Many of Harold Lloyd’s films build-up to a jaw-droppingly choreographed scene.
Many of Harold Lloyd’s films build-up to a jaw-droppingly choreographed scene. Whether it be Lloyd scaling a building in Safety Last! (1923) or a crucial football game in The Freshman (1925), Lloyd frontloads his films with exposition, making the payoff even more glorious. The same thing happens in The Kid Brother, the silent film star’s 1927 bucolic comedy about the son of a country sheriff aching to escape the shadow of his more capable older brothers. There are flashes of inspired comedy interspersed with a rote story until an amazing fight scene/scramble ties the film completely together at the end.

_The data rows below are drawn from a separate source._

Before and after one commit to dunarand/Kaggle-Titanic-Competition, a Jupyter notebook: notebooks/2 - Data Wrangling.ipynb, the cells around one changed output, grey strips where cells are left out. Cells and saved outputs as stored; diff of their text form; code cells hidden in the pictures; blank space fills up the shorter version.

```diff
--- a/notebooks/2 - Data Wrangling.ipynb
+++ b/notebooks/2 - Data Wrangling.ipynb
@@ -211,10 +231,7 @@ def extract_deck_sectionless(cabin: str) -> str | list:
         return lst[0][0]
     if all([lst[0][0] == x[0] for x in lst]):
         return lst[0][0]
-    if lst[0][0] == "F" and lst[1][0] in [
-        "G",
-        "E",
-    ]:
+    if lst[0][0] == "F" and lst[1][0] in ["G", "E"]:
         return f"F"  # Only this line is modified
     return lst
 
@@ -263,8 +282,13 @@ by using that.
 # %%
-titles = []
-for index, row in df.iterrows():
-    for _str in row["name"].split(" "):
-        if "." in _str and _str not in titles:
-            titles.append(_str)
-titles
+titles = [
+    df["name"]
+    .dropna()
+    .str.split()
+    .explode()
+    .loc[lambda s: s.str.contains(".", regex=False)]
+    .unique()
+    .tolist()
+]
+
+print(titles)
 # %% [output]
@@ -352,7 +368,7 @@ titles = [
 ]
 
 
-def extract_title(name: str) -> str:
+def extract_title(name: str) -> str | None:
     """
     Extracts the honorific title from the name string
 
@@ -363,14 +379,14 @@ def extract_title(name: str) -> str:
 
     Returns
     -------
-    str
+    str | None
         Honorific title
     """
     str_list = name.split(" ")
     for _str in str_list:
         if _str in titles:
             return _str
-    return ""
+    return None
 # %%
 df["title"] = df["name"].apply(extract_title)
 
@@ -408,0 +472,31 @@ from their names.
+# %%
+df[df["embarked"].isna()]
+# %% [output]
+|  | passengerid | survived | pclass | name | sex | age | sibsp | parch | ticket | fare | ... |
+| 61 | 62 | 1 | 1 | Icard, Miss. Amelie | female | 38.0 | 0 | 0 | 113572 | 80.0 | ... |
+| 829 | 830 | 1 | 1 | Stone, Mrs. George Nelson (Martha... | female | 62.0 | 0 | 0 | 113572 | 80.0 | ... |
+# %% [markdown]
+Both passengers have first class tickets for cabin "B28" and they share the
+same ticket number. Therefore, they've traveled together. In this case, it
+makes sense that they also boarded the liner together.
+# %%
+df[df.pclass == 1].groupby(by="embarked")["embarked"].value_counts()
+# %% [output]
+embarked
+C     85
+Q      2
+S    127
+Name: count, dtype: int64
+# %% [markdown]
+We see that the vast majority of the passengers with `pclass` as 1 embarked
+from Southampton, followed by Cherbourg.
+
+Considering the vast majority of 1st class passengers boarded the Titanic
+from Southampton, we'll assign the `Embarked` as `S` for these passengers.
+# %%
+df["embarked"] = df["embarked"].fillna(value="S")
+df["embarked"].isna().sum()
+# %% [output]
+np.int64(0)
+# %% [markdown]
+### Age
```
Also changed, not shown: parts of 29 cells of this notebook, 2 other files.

Lloyd stars as Harold Hickory. His father, Jim (Walter James), is the sheriff and prototype of the laconic small-town male, one who trusts his two older sons with all the important work around their farm while Harold does the laundry. Harold yearns for their respect but all he gets is contempt. Beyond doing chores, Harold spends his time getting into fisticuffs with the neighbor’s doltish son. Not really the most exciting ways to pass the time.
Soon, a traveling medicine show comes to town, something Jim would not allow. Led by Mary (Jobyna Ralston), who inherited the show from her dead father, the caravan also includes the criminal Flash Farrell (Eddie Boland) and his goonish strongman Sandoni (played by wrestler Constantine Romanoff). When they come to the Hickory farm to ask for permission to set up shop, Mary confuses Harold as the sheriff. Desperate to seem legitimate in front of this beautiful woman, Harold allows her to believe that he is the local law and gives her a permit for the medicine show to perform in town.

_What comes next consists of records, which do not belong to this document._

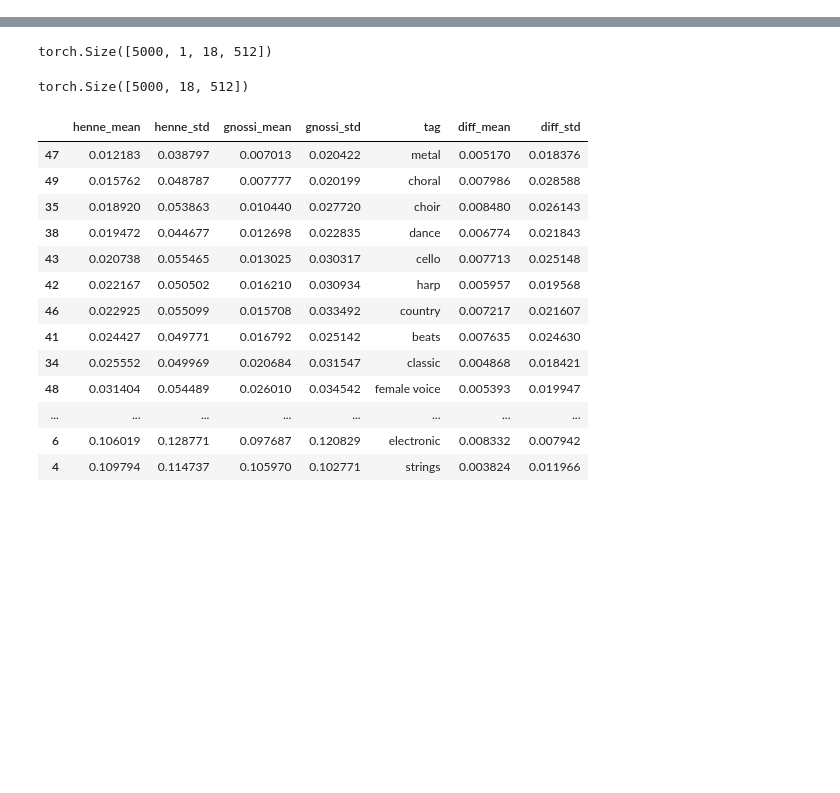
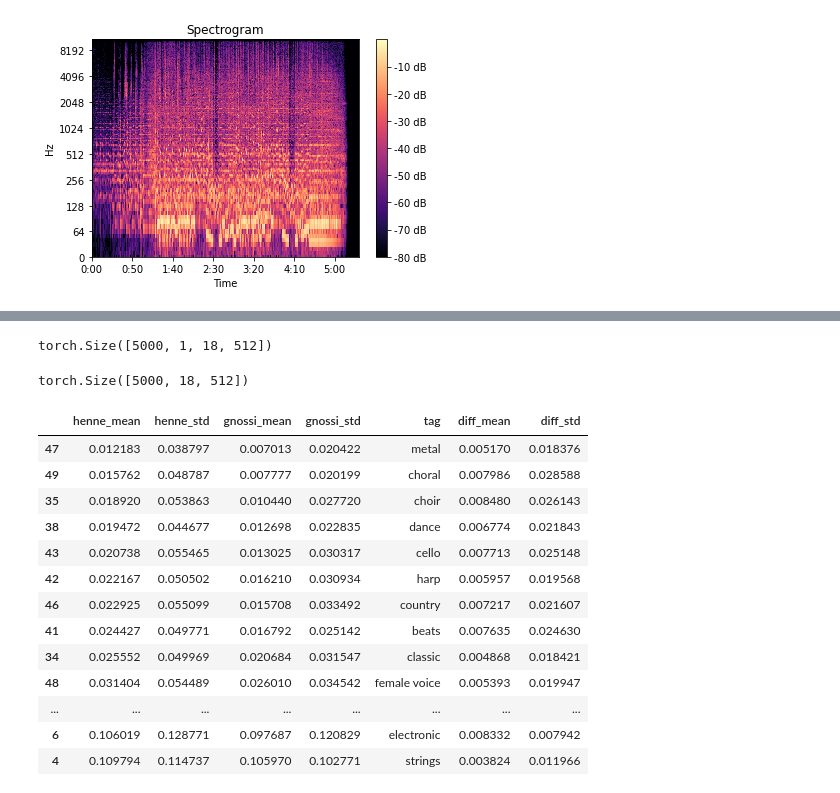
Before and after one commit to valayDave/lucid-sonic-dreams, a Jupyter notebook: analyze_song_preds.ipynb, the cells around one changed output, grey strips where cells are left out. Cells and saved outputs as stored; diff of their text form; code cells hidden in the pictures; blank space fills up the shorter version.

```diff
--- a/analyze_song_preds.ipynb
+++ b/analyze_song_preds.ipynb
@@ -0,0 +89,9 @@
+# %%
+import librosa.display
+spec = np.abs(librosa.stft(wav, hop_length=frame_duration))
+spec = librosa.amplitude_to_db(spec, ref=np.max)
+librosa.display.specshow(spec, sr=sr, x_axis='time', y_axis='log');
+plt.colorbar(format='%+2.0f dB');
+plt.title('Spectrogram');
+# %% [output]
+[figure, added]
```
Also changed, not shown: parts of 48 cells of this notebook, 2 other files.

The rest of the film involves some stolen money and a budding romance between Mary and Harold. Eventually, he and Sandoni must face off in the bowels of an abandoned ship. It’s here that The Kid Brother kicks out the stops as the wimpy Harold and the creepy wrestler engage in a life or death battle. For the first time, the stakes here feel real as Harold must find a way to beat a much stronger and deadlier opponent.

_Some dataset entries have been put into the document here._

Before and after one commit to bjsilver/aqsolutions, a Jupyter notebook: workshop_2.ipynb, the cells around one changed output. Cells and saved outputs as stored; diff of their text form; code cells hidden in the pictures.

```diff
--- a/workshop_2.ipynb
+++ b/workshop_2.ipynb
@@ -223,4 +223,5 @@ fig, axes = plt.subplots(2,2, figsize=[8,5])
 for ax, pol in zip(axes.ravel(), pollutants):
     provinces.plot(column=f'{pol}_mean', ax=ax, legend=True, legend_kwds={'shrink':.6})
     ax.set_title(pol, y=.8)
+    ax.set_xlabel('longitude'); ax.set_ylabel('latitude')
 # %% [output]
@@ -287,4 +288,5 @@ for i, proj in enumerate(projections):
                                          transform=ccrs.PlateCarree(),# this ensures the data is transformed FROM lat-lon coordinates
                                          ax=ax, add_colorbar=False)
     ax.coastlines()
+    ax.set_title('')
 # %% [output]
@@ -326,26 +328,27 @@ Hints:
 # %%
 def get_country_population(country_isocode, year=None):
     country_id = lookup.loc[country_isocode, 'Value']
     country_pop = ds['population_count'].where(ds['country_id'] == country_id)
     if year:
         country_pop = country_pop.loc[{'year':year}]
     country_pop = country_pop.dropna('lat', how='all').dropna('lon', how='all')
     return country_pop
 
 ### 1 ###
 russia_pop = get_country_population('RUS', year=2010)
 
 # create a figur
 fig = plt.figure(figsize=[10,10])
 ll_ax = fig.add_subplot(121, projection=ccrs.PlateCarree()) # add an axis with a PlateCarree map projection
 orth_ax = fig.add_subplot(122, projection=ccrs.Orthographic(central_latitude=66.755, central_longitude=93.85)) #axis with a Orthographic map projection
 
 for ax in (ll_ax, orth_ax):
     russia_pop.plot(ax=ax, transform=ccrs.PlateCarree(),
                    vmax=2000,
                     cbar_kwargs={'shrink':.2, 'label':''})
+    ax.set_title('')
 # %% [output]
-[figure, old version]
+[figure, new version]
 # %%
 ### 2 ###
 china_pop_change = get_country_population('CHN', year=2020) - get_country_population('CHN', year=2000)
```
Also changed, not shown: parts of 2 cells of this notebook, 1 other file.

Lloyd has not received the same historical consideration as contemporaries Charles Chaplin and Buster Keaton but the Criterion Collection wants to change that by giving the actor his due with gorgeous Blu-ray releases of his films. Unlike Safety Last! and The Freshman, The Kid Brother is set in a rural milieu, not in a city or a college campus. A lot of the comedy comes from watching Harold find inventive ways to do his chores such as hang his laundry on a kite string or drying his dishes by spinning them in a net. He also sits his hat on a pig while trying to escape from the neighbor’s son.
Obviously, Harold finds a way to vanquish Sandoni, get back the stolen money, get the girl and earn the respect of his family. However, Lloyd makes the journey to this inevitable conclusion enjoyable with interesting characters, truly funny gags and a sweetness that runs through the core of The Kid Brother.